Such sentiments are echoed by other research. In another study with autistic adults, participants talked about how both the disabled and queer communities can sometimes ostracize autistic people rather than being “open-minded” and “accepting” spaces.
Having a community that supports and affirms your identities is important and good for mental health. For those who are disabled and queer, being left out of 2SLGBTQ+ spaces means they do not receive the benefits of feeling like they belong.
More importantly, folks in the community remind us that real accessibility means more than building a ramp to access a building.
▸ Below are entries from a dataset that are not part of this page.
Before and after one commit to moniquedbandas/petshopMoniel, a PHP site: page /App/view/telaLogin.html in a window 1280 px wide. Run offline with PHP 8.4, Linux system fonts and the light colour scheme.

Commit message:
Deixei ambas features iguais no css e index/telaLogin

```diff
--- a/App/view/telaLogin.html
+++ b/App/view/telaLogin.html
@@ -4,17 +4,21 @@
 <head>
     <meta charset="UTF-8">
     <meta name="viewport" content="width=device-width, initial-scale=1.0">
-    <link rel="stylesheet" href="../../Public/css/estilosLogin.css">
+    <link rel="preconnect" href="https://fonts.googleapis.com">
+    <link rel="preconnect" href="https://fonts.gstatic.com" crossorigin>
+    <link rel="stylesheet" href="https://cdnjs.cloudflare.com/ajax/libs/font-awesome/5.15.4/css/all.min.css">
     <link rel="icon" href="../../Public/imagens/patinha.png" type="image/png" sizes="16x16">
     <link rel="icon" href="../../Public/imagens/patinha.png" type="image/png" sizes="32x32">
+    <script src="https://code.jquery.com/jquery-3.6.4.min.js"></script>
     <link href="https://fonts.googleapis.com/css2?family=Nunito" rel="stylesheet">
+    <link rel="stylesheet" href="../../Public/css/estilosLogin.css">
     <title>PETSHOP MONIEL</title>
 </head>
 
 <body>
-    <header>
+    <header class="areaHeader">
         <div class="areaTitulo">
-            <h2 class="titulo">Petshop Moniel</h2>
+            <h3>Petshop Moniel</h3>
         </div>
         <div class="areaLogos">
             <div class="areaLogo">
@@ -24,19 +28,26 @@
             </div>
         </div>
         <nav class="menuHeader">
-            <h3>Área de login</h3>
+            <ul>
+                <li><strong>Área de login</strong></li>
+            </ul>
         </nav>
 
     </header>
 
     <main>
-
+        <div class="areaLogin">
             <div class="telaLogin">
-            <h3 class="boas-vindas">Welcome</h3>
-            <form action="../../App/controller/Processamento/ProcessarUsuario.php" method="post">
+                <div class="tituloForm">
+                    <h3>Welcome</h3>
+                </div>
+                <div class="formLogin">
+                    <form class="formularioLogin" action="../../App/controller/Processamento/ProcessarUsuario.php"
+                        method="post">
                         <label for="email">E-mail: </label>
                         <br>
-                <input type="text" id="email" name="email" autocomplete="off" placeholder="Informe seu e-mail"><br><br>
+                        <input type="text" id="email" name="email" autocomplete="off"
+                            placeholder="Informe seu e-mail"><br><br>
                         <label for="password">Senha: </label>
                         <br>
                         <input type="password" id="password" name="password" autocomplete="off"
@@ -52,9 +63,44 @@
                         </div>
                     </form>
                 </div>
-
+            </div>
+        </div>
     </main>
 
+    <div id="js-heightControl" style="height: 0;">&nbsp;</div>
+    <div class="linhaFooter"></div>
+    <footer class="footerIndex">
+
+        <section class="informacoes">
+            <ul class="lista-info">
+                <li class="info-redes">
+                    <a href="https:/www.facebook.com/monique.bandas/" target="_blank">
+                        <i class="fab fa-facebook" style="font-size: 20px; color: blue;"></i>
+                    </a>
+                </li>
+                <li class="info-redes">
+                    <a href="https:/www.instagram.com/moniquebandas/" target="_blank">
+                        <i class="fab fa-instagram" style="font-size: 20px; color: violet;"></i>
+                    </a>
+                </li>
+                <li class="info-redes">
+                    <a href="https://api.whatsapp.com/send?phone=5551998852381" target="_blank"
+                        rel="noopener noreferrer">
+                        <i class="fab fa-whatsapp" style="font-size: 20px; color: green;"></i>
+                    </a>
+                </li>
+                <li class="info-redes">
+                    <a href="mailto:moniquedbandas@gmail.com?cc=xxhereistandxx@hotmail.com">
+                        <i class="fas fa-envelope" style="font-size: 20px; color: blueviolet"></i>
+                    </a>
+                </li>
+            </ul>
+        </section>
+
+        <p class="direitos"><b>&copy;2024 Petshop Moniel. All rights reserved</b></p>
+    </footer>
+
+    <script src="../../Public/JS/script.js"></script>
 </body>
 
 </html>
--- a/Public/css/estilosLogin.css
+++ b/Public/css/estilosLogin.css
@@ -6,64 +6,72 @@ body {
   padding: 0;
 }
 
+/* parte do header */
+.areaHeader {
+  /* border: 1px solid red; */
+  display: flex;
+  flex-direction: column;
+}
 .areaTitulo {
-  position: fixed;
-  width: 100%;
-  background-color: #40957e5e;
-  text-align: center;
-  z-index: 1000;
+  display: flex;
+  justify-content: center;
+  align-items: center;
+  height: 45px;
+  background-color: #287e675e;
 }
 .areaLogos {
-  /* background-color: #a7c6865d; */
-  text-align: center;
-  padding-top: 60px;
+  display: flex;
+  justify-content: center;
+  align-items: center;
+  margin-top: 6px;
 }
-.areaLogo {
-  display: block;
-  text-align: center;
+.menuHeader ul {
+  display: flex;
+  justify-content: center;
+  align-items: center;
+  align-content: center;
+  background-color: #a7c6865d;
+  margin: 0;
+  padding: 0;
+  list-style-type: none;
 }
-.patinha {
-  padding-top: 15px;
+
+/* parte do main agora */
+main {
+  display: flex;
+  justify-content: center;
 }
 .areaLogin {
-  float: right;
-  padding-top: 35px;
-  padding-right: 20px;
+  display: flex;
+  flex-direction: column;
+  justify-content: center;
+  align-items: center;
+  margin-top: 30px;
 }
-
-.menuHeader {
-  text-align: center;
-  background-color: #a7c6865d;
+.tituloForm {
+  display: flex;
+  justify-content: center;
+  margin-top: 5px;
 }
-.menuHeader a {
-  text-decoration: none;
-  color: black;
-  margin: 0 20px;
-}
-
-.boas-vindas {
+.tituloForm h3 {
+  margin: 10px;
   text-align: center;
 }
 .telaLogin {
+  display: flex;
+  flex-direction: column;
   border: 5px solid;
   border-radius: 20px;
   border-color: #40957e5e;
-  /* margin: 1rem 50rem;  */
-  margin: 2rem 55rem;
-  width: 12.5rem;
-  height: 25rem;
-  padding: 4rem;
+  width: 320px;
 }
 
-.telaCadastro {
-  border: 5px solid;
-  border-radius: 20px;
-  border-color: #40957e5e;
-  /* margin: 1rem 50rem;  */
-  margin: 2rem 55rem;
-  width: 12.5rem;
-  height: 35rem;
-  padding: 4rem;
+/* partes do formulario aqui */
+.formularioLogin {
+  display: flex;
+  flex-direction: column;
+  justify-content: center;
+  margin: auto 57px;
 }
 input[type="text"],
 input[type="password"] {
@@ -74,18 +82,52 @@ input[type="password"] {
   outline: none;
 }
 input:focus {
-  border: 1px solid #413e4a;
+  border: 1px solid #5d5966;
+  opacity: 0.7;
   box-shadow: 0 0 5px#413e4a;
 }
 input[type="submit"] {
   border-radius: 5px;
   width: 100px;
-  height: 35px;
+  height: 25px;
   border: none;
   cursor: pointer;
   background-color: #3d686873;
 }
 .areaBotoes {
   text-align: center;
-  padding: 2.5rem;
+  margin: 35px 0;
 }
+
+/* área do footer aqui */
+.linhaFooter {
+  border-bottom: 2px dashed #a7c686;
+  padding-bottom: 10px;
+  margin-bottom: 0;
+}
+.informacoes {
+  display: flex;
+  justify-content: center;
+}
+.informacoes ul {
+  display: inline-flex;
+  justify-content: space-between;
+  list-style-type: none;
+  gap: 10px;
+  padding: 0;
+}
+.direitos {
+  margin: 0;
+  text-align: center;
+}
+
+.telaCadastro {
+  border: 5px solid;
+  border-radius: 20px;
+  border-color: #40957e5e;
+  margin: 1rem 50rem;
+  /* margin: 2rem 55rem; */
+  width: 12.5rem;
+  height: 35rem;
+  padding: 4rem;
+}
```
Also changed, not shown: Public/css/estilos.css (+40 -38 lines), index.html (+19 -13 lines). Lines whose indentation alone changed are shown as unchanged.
Meaningfully inviting 2SLGTBQ+ people with disabilities involves non-disabled queer people doing their homework, making meaningful space and addressing their own ableism.
Making queer spaces more accessible
Participants from various studies have shared suggestions for making queer spaces more accessible. This includes creating sensory-friendly spaces: for instance, offering noise-free areas, avoiding specific colours and patterns, reducing visual overload, relying on natural or dim lighting or creating opportunities for participation through online spaces.
Above all, people want access to more spaces where disabled people can feel safe and included. They do not wish to have to fight for the right to exist in queer spaces safely.
2SLGBTQ+ spaces should inherently be where people can learn more about different identities and build communities, not spaces of exclusion.
There is a need for greater solidarity between queer, neurodiverse and disabled communities. More importantly, it is essential for queer communities to be proactive. Why wait until someone requests accommodations to take action? Instead, we should educate ourselves about disability, access and accessibility.
Disabled people should be meaningfully invited into queer spaces. It is crucial to have spaces and opportunities that are inclusive and celebratory for everyone. Such were the intentions of activists like Brenda Howard who paved the way for the Pride celebrations we have today. Intrinsically we are a community full of diversity, and that diversity is something to celebrate.
Alan Santinele Martino, Assistant Professor, Community Rehabilitation and Disability Studies, University of Calgary and Emily Coombs, Master's student, Werklund School of Education, University of Calgary
Alan Santinele Martino and Emily Coombs
Alan Santinele Martino is an Assistant Professor, Community Rehabilitation and Disability Studies at the University of Calgary. Emily Coombs is a Master's student, Werklund School of Education, University of Calgary.